This said, the context of Rom. 16 requires only that Paul is commending Phoebe as a dedicated servant of God’s people. The context doesn’t require that she be serving in the office of a deacon. In light of another passage that describes a deacon to “be the husband of one wife” (1Tim. 3:12), it’s more biblical to see Phoebe as a faithful servant in the church and not a deaconess.

This said, we don’t even know if diakonos was being understood as the “office of a deacon” between A.D. 55-57 when the book of Romans was written. 1 Timothy was written in A.D. 62-64 some five years after the book of Romans. Philippians, where the first occurrence of deacon is translated (Phil. 1:1), was written in app. A.D. 62. Therefore, was the office of deacon - with its 1 Tim. 3 qualifications - even formed yet? As Douglas Moo states, “It is very likely that regular offices in local Christian churches were still in the process of being established, as people who regularly ministered in a certain way were gradually recognized officially by the congregation and given a regular title” (Epistle to the Romans, p. 914).

Report from Church History

Brian Schwertley wrote a book called, “A Historical and Biblical Examination of Women Deacons” linked below. This is an excellent work. In it he makes a historical study of deaconess in church history. Here is what he states,

There is no question that deaconesses existed in the early church, in Calvin's Geneva and in the French Reformed churches. But these deaconesses were modeled after the order of widows in 1 Timothy 5:9ff. and not after Acts 6:1-6 or 1 Timothy 3:1-10, 12. Those who argue in favor of women deacons who are of the same office and function as male deacons should note that the evidence from church history starting with the earliest church fathers and ending with the 19th century is overwhelmingly against women deacons who are in the same office and have the same function as male deacons. There is not a single instance in the entire history of the Christian church of women deacons who are of the same office and function as male deacons, until the 19th century. The evidence will show that women deacons, whether ordained or not, were in a completely separate office from the male diaconate. These women had different functions, different qualifications and a different authority than the male diaconate.

What happened in the 19th century whereby some begin to question the authority of Scripture and history on this issue? The first feminist wave is the name for a period that lasted from around 1850 to 1940. While we are thankful that this movement changed many things in a good way, it also began to change the interpretation of Scripture - including re-interpretations of Rom. 16:1 and 1 Tim. 3:11 and other texts. The inspired Scripture of yesterday should still be our standard today. The church should be reforming culture, not the other way around.

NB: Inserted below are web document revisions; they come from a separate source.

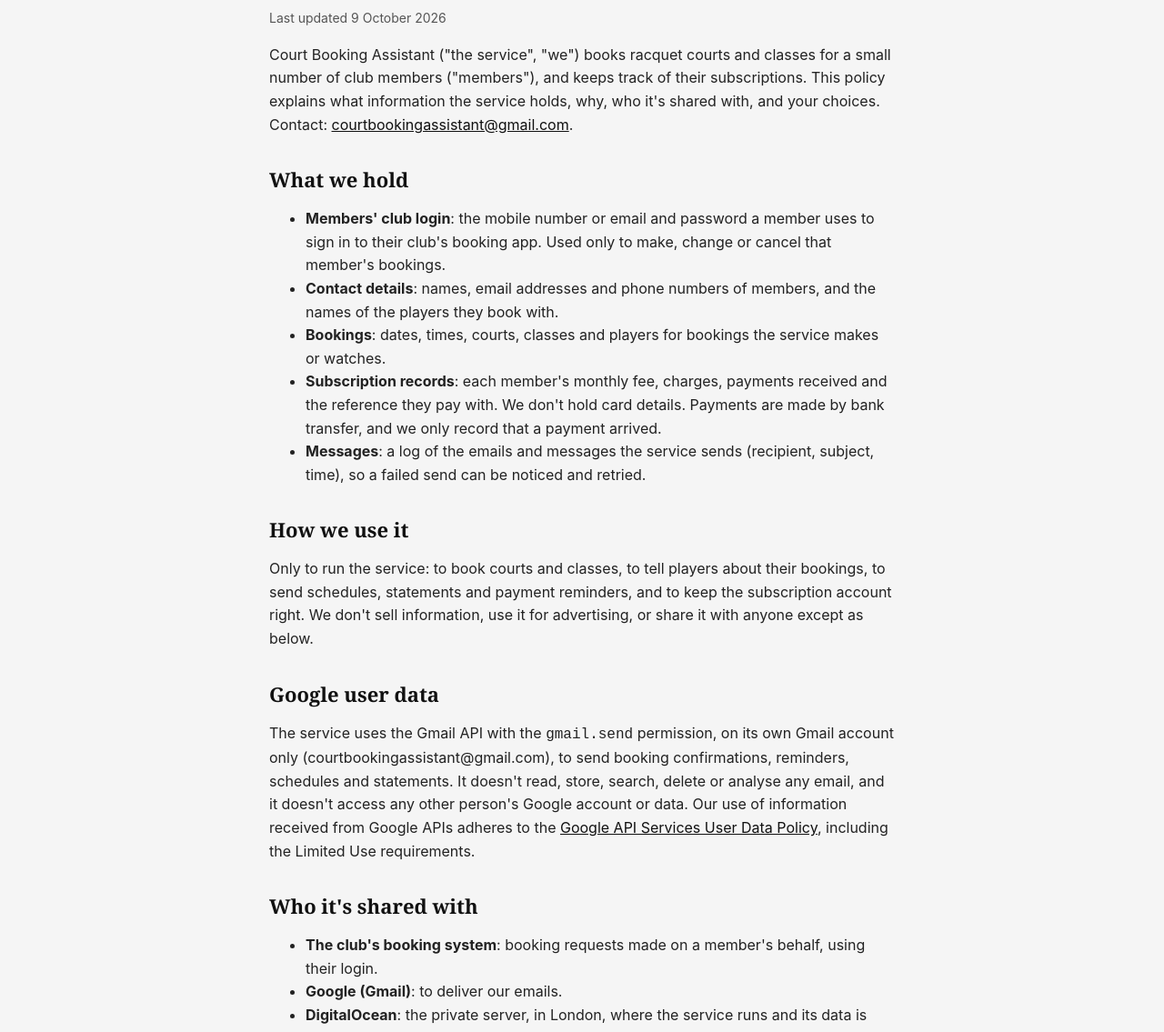
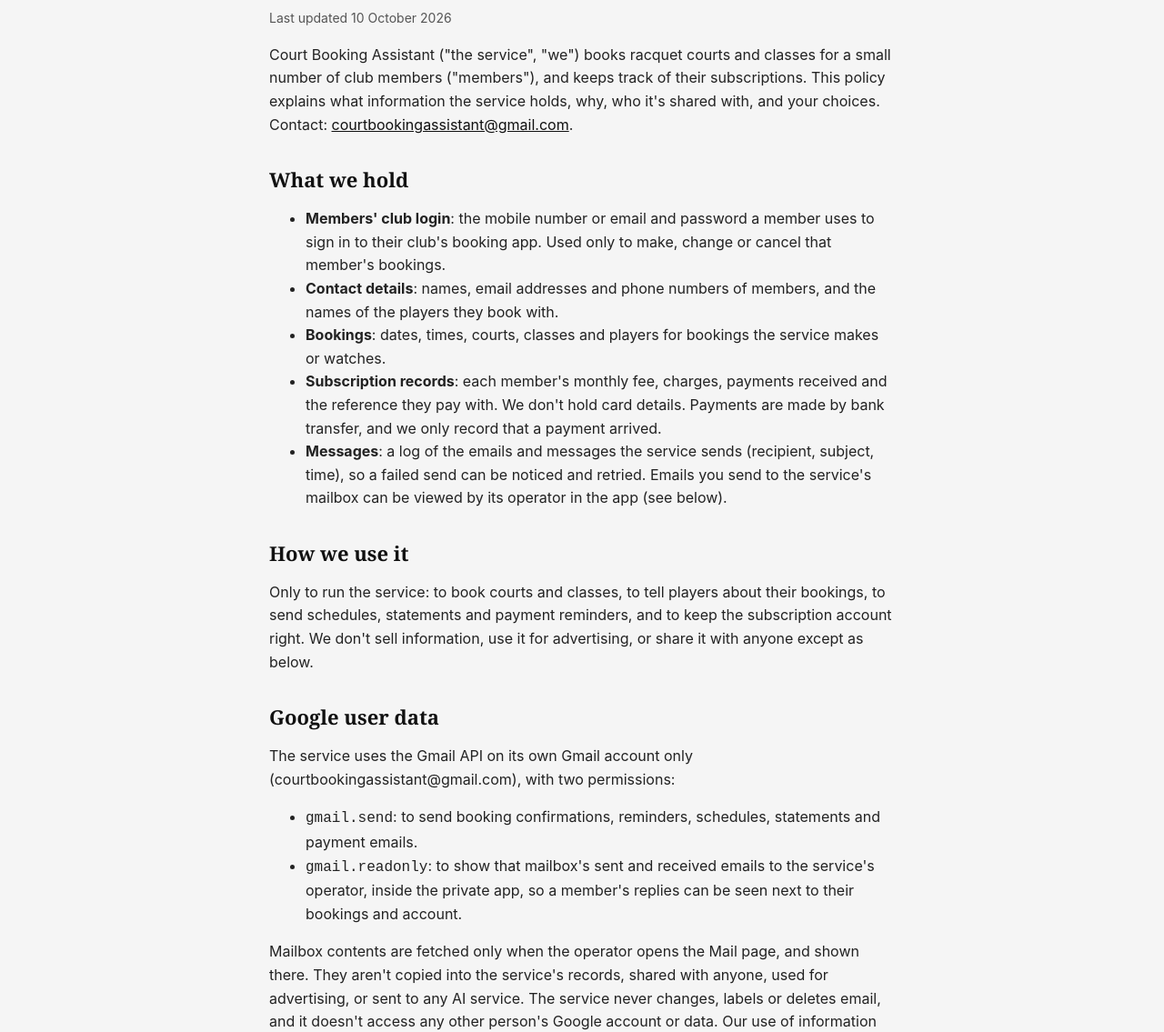
Before and after one commit to gdegun/gdegun.github.io, a plain HTML site: page privacy.html in a window 1280 px wide. Shown: the part 141-1276 px from the top of the page at 91% size. Drawn offline with Linux system fonts and the light colour scheme.

Commit message:
Privacy policy: read-only view of the service's own mailbox
Co-Authored-By: Claude Opus 5.5 (1M context) <noreply@anthropic.com>

```diff
--- a/privacy.html
+++ b/privacy.html
@@ -10,7 +10,7 @@
 <header><a href="./">Court Booking Assistant</a></header>
 <main>
   <h1>Privacy policy</h1>
-  <p class="muted">Last updated 9 October 2026</p>
+  <p class="muted">Last updated 10 October 2026</p>
 
   <p>Court Booking Assistant ("the service", "we") books racquet courts and classes for a small number of club members ("members"), and keeps track of their subscriptions. This policy explains what information the service holds, why, who it's shared with, and your choices. Contact: <a href="mailto:courtbookingassistant@gmail.com">courtbookingassistant@gmail.com</a>.</p>
 
@@ -20,14 +20,19 @@
     <li><strong>Contact details</strong>: names, email addresses and phone numbers of members, and the names of the players they book with.</li>
     <li><strong>Bookings</strong>: dates, times, courts, classes and players for bookings the service makes or watches.</li>
     <li><strong>Subscription records</strong>: each member's monthly fee, charges, payments received and the reference they pay with. We don't hold card details. Payments are made by bank transfer, and we only record that a payment arrived.</li>
-    <li><strong>Messages</strong>: a log of the emails and messages the service sends (recipient, subject, time), so a failed send can be noticed and retried.</li>
+    <li><strong>Messages</strong>: a log of the emails and messages the service sends (recipient, subject, time), so a failed send can be noticed and retried. Emails you send to the service's mailbox can be viewed by its operator in the app (see below).</li>
   </ul>
 
   <h2>How we use it</h2>
   <p>Only to run the service: to book courts and classes, to tell players about their bookings, to send schedules, statements and payment reminders, and to keep the subscription account right. We don't sell information, use it for advertising, or share it with anyone except as below.</p>
 
   <h2>Google user data</h2>
-  <p>The service uses the Gmail API with the <code>gmail.send</code> permission, on its own Gmail account only (courtbookingassistant@gmail.com), to send booking confirmations, reminders, schedules and statements. It doesn't read, store, search, delete or analyse any email, and it doesn't access any other person's Google account or data. Our use of information received from Google APIs adheres to the <a href="https://developers.google.com/terms/api-services-user-data-policy">Google API Services User Data Policy</a>, including the Limited Use requirements.</p>
+  <p>The service uses the Gmail API on its own Gmail account only (courtbookingassistant@gmail.com), with two permissions:</p>
+  <ul>
+    <li><code>gmail.send</code>: to send booking confirmations, reminders, schedules, statements and payment emails.</li>
+    <li><code>gmail.readonly</code>: to show that mailbox's sent and received emails to the service's operator, inside the private app, so a member's replies can be seen next to their bookings and account.</li>
+  </ul>
+  <p>Mailbox contents are fetched only when the operator opens the Mail page, and shown there. They aren't copied into the service's records, shared with anyone, used for advertising, or sent to any AI service. The service never changes, labels or deletes email, and it doesn't access any other person's Google account or data. Our use of information received from Google APIs adheres to the <a href="https://developers.google.com/terms/api-services-user-data-policy">Google API Services User Data Policy</a>, including the Limited Use requirements.</p>
 
   <h2>Who it's shared with</h2>
   <ul>
```
Also changed, not shown: index.html (+1 -1 lines).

Church history records the first use of the word “deaconess” by the Roman Catholic Church beginning in the late fourth century. But their qualifications were drawn after the widows ministry in 1 Tim. 5:9-12, and not male deacons in 1 Tim. 3.

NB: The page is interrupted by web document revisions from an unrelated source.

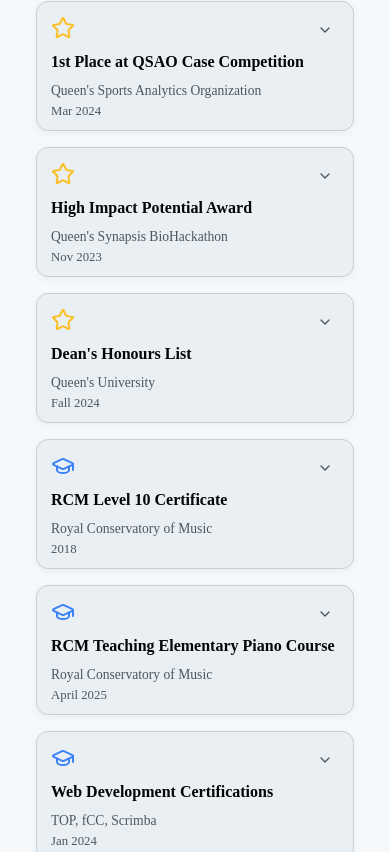
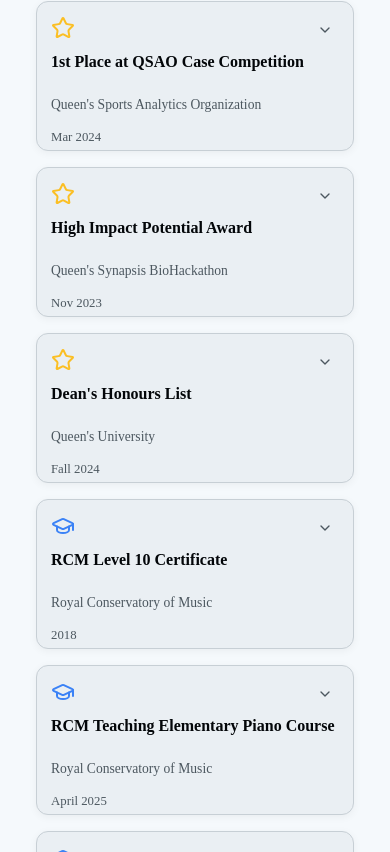
Before and after one commit to MarkLuo04/mark-portfolio, a React (Vite) app: page / in a window 390 px wide. Shown: the part 5292-6144 px from the top of the page. Built offline with nearby package versions, Linux system fonts and the light colour scheme; the HTML template or start-up script is replaced by a standard one.

Commit message:
style: various visual improvements
- snappier animations
- fixed alignment issues with certain card layouts

```diff
--- a/src/components/Awards.jsx
+++ b/src/components/Awards.jsx
@@ -1,4 +1,4 @@
-import React, { useState } from 'react';
+import React, { useState, useRef, useEffect } from 'react';
 import { Star, ChevronDown, ChevronUp, GraduationCap, Github } from 'lucide-react';
 import ScrollAnimation from './ScrollAnimation';
 import '../styles/Awards.css';
@@ -13,6 +13,37 @@
     webDevCerts: false
   });
 
+  const [titleWrapping, setTitleWrapping] = useState({});
+
+  // Function to detect if a title wraps
+  const checkTitleWrapping = (titleRef, cardId) => {
+    if (titleRef.current) {
+      const titleElement = titleRef.current;
+      const isWrapping = titleElement.scrollHeight > titleElement.clientHeight;
+      setTitleWrapping(prev => ({
+        ...prev,
+        [cardId]: isWrapping
+      }));
+    }
+  };
+
+  // Create refs for each title
+  const titleRefs = {
+    qsaoCaseComp: useRef(null),
+    bioHackathon: useRef(null),
+    deansList: useRef(null),
+    rcmLevel10: useRef(null),
+    rcmTeaching: useRef(null),
+    webDevCerts: useRef(null)
+  };
+
+  // Check wrapping on mount and when expanded state changes
+  useEffect(() => {
+    Object.keys(titleRefs).forEach(cardId => {
+      checkTitleWrapping(titleRefs[cardId], cardId);
+    });
+  }, [expandedCards]);
+
   const toggleExpanded = (cardKey) => {
     setExpandedCards(prev => ({
       ...prev,
@@ -23,21 +54,25 @@
   return (
     <section className="awards section" id="awards">
       <div className="section-container">
-        <ScrollAnimation animation="fadeInUp" delay={0.2}>
+        <ScrollAnimation animation="fadeInUp" delay={0.1}>
           <h2 className="section-header">Awards & Certifications</h2>
         </ScrollAnimation>
 
         <div className="awards-grid">
           {/* Hackathon Winner */}
-          <ScrollAnimation animation="scaleIn" delay={0.3}>
+          <ScrollAnimation animation="scaleIn" delay={0.2}>
             <div className={`award-card ${expandedCards.qsaoCaseComp ? 'expanded' : ''}`}>
             <div className="award-icon">
               <Star size={24} />
             </div>
-            <div className="award-content">
-              <h3 className="award-title">1st Place at QSAO Case Competition</h3>
+            <div className={`award-content ${titleWrapping.qsaoCaseComp ? 'multi-line' : 'single-line'}`}>
+              <div className="award-content-top">
+                <h3 ref={titleRefs.qsaoCaseComp} className="award-title">1st Place at QSAO Case Competition</h3>
                 <p className="award-issuer">Queen's Sports Analytics Organization</p>
+              </div>
+              <div className="award-content-bottom">
                 <p className="award-date">Mar 2024</p>
+              </div>
               {expandedCards.qsaoCaseComp && (
                 <div className="award-expanded">
                   <p className="award-description">
@@ -56,15 +91,19 @@
           </ScrollAnimation>
 
           {/* BioHackathon Award*/}
-          <ScrollAnimation animation="scaleIn" delay={0.4}>
+          <ScrollAnimation animation="scaleIn" delay={0.25}>
             <div className={`award-card ${expandedCards.bioHackathon ? 'expanded' : ''}`}>
             <div className="award-icon">
               <Star size={24} />
             </div>
-            <div className="award-content">
-              <h3 className="award-title">High Impact Potential Award</h3>
+            <div className={`award-content ${titleWrapping.bioHackathon ? 'multi-line' : 'single-line'}`}>
+              <div className="award-content-top">
+                <h3 ref={titleRefs.bioHackathon} className="award-title">High Impact Potential Award</h3>
                 <p className="award-issuer">Queen's Synapsis BioHackathon</p>
+              </div>
+              <div className="award-content-bottom">
                 <p className="award-date">Nov 2023</p>
+              </div>
               {expandedCards.bioHackathon && (
                 <div className="award-expanded">
                   <p className="award-description">
@@ -83,15 +122,19 @@
           </ScrollAnimation>
 
           {/* Dean's List */}
-          <ScrollAnimation animation="scaleIn" delay={0.5}>
+          <ScrollAnimation animation="scaleIn" delay={0.3}>
             <div className={`award-card ${expandedCards.deansList ? 'expanded' : ''}`}>
             <div className="award-icon">
               <Star size={24} />
             </div>
-            <div className="award-content">
-              <h3 className="award-title">Dean's Honours List</h3>
+            <div className={`award-content ${titleWrapping.deansList ? 'multi-line' : 'single-line'}`}>
+              <div className="award-content-top">
+                <h3 ref={titleRefs.deansList} className="award-title">Dean's Honours List</h3>
                 <p className="award-issuer">Queen's University</p>
+              </div>
+              <div className="award-content-bottom">
                 <p className="award-date">Fall 2024</p>
+              </div>
               {expandedCards.deansList && (
                 <div className="award-expanded">
                   <p className="award-description">
@@ -110,15 +153,19 @@
           </ScrollAnimation>
 
           {/* RCM Level 10 Certificate */}
-          <ScrollAnimation animation="scaleIn" delay={0.6}>
+          <ScrollAnimation animation="scaleIn" delay={0.35}>
             <div className={`award-card ${expandedCards.rcmLevel10 ? 'expanded' : ''}`}>
             <div className="award-icon certification">
               <GraduationCap size={24} />
             </div>
-            <div className="award-content">
-              <h3 className="award-title">RCM Level 10 Certificate</h3>
+            <div className={`award-content ${titleWrapping.rcmLevel10 ? 'multi-line' : 'single-line'}`}>
+              <div className="award-content-top">
+                <h3 ref={titleRefs.rcmLevel10} className="award-title">RCM Level 10 Certificate</h3>
                 <p className="award-issuer">Royal Conservatory of Music</p>
+              </div>
+              <div className="award-content-bottom">
                 <p className="award-date">2018</p>
+              </div>
               {expandedCards.rcmLevel10 && (
                 <div className="award-expanded">
                   <p className="award-description">
@@ -137,15 +184,19 @@
           </ScrollAnimation>
 
           {/* RCM Teaching Elementary Piano Course */}
-          <ScrollAnimation animation="scaleIn" delay={0.7}>
+          <ScrollAnimation animation="scaleIn" delay={0.4}>
             <div className={`award-card ${expandedCards.rcmTeaching ? 'expanded' : ''}`}>
             <div className="award-icon certification">
               <GraduationCap size={24} />
             </div>
-            <div className="award-content">
-              <h3 className="award-title">RCM Teaching Elementary Piano Course</h3>
+            <div className={`award-content ${titleWrapping.rcmTeaching ? 'multi-line' : 'single-line'}`}>
+              <div className="award-content-top">
+                <h3 ref={titleRefs.rcmTeaching} className="award-title">RCM Teaching Elementary Piano Course</h3>
                 <p className="award-issuer">Royal Conservatory of Music</p>
+              </div>
+              <div className="award-content-bottom">
                 <p className="award-date">April 2025</p>
+              </div>
               {expandedCards.rcmTeaching && (
                 <div className="award-expanded">
                   <p className="award-description">
@@ -164,15 +215,19 @@
           </ScrollAnimation>
 
           {/* Web Development Certifications */}
-          <ScrollAnimation animation="scaleIn" delay={0.8}>
+          <ScrollAnimation animation="scaleIn" delay={0.45}>
             <div className={`award-card ${expandedCards.webDevCerts ? 'expanded' : ''}`}>
             <div className="award-icon certification">
               <GraduationCap size={24} />
             </div>
-            <div className="award-content">
-              <h3 className="award-title">Web Development Certifications</h3>
+            <div className={`award-content ${titleWrapping.webDevCerts ? 'multi-line' : 'single-line'}`}>
+              <div className="award-content-top">
+                <h3 ref={titleRefs.webDevCerts} className="award-title">Web Development Certifications</h3>
                 <p className="award-issuer">TOP, fCC, Scrimba</p>
+              </div>
+              <div className="award-content-bottom">
                 <p className="award-date">Jan 2024</p>
+              </div>
               {expandedCards.webDevCerts && (
                 <div className="award-expanded">
                   <div className="certification-details">
--- a/src/components/ScrollAnimation.jsx
+++ b/src/components/ScrollAnimation.jsx
@@ -6,7 +6,7 @@
   children,
   animation = 'fadeInUp',
   delay = 0,
-  duration = 0.6,
+  duration = 0.4,
   threshold = 0.1,
   className = '',
   ...props
@@ -15,21 +15,21 @@
   const ref = useRef(null);
   const isInView = useInView(ref, {
     once: true,
-    threshold: threshold,
-    margin: "-50px 0px -50px 0px"
+    threshold: 0.2,
+    margin: "-100px 0px -100px 0px"
   });
 
   const animations = {
     fadeInUp: {
-      initial: { opacity: 0, y: 30 },
+      initial: { opacity: 0, y: 50 },
       animate: { opacity: 1, y: 0 }
     },
     fadeInLeft: {
-      initial: { opacity: 0, x: -30 },
+      initial: { opacity: 0, x: -50 },
       animate: { opacity: 1, x: 0 }
     },
     fadeInRight: {
-      initial: { opacity: 0, x: 30 },
+      initial: { opacity: 0, x: 50 },
       animate: { opacity: 1, x: 0 }
     },
     fadeIn: {
@@ -37,15 +37,15 @@
       animate: { opacity: 1 }
     },
     scaleIn: {
-      initial: { opacity: 0, scale: 0.8 },
+      initial: { opacity: 0, scale: 0.7 },
       animate: { opacity: 1, scale: 1 }
     },
     bounceIn: {
-      initial: { opacity: 0, scale: 0.3 },
+      initial: { opacity: 0, scale: 0.2 },
       animate: { opacity: 1, scale: 1 }
     },
     slideInUp: {
-      initial: { opacity: 0, y: 50 },
+      initial: { opacity: 0, y: 80 },
       animate: { opacity: 1, y: 0 }
     }
   };
@@ -61,7 +61,7 @@
       transition={{
         duration: duration,
         delay: delay,
-        ease: "easeOut"
+        ease: [0.25, 0.1, 0.25, 1]
       }}
       className={className}
       {...props}
--- a/src/styles/Awards.css
+++ b/src/styles/Awards.css
@@ -43,13 +43,13 @@
   position: relative;
   display: flex;
   flex-direction: column;
-  height: 160px;
+  height: 180px;
   justify-content: space-between;
 }
 
 .award-card.expanded {
   height: auto;
-  min-height: 160px;
+  min-height: 180px;
 }
 
 .award-card:hover {
@@ -81,19 +81,32 @@
   min-height: 0;
 }
 
+.award-content-top {
+  display: flex;
+  flex-direction: column;
+  gap: 8px;
+}
+
+.award-content-bottom {
+  margin-top: auto;
+  padding-top: 16px;
+}
+
 .award-title {
   font-size: 1.1rem;
   color: var(--text-primary);
-  margin-bottom: 8px;
+  margin-bottom: 0;
   font-weight: 600;
   line-height: 1.3;
-  flex: 1;
+  min-height: 2.6rem;
+  display: flex;
+  align-items: flex-start;
 }
 
 .award-issuer {
   color: var(--text-secondary);
   font-weight: 500;
-  margin-bottom: 4px;
+  margin-bottom: 0;
   font-size: 0.85rem;
   line-height: 1.4;
 }
@@ -217,12 +230,16 @@
 
   .award-card {
     padding: 16px;
-    height: 140px;
+    height: 160px;
   }
 
   .award-card.expanded {
     height: auto;
-    min-height: 140px;
+    min-height: 160px;
+  }
+
+  .award-title {
+    min-height: 2.4rem;
   }
 
   .award-tag {
@@ -244,15 +261,16 @@
 
   .award-card {
     padding: 14px;
-    height: 130px;
+    height: 150px;
   }
 
   .award-card.expanded {
     height: auto;
-    min-height: 130px;
+    min-height: 150px;
   }
 
   .award-title {
+    min-height: 2.2rem;
     font-size: 1rem;
   }
 }
--- a/src/styles/Projects.css
+++ b/src/styles/Projects.css
@@ -18,6 +18,7 @@
   border: 1px solid var(--border-secondary);
   display: flex;
   flex-direction: column;
+  height: 100%;
 }
 
 .project-card:hover {
```
Also changed, not shown: src/components/Experience.jsx (+6 -6 lines), src/components/Hero.jsx (+6 -6 lines), src/components/Projects.jsx (+5 -5 lines), src/components/Skills.jsx (+11 -11 lines). Lines whose indentation alone changed are shown as unchanged.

To keep confusion at a minimum (cf. 1 Cor. 14:33) I suggest the term “deaconess” should not be used to describe the biblical work of widows or other female type ministries, like counseling women by women, etc. In addition, this group of widows weren't an official office; though the Roman Catholic Church sees them as such. Rather the work of widows is a special biblical gifted ministry. While there are only two authoritative offices in the church, there are many ministries, which are accountable to both the male elders and male deacons, as directed by the holy scriptures.

In Summary

All the above points testify to the fact the Paul is not speaking about deaconesses in 1 Tim. 3 and Rom 16:1. I believe the HCSB is a better interpretation of 1 Tim. 3:11, than either the ESV and especially the NIV.

Those who interpret the text as deaconesses also refer to other texts in the Bible to attempt to solidify their opinion. Those are covered in another note entitled “Should women teach men the Bible?” below.

Related Topics

The Old/New Testament Church
Should women teach men the Bible?
A Historical and Biblical Examination of Women Deacons

Answer by Dr. Joseph R. Nally, Jr.

Dr. Joseph R. Nally, Jr., D.D., M.Div. is the Theological Editor at Third Millennium Ministries (Thirdmill).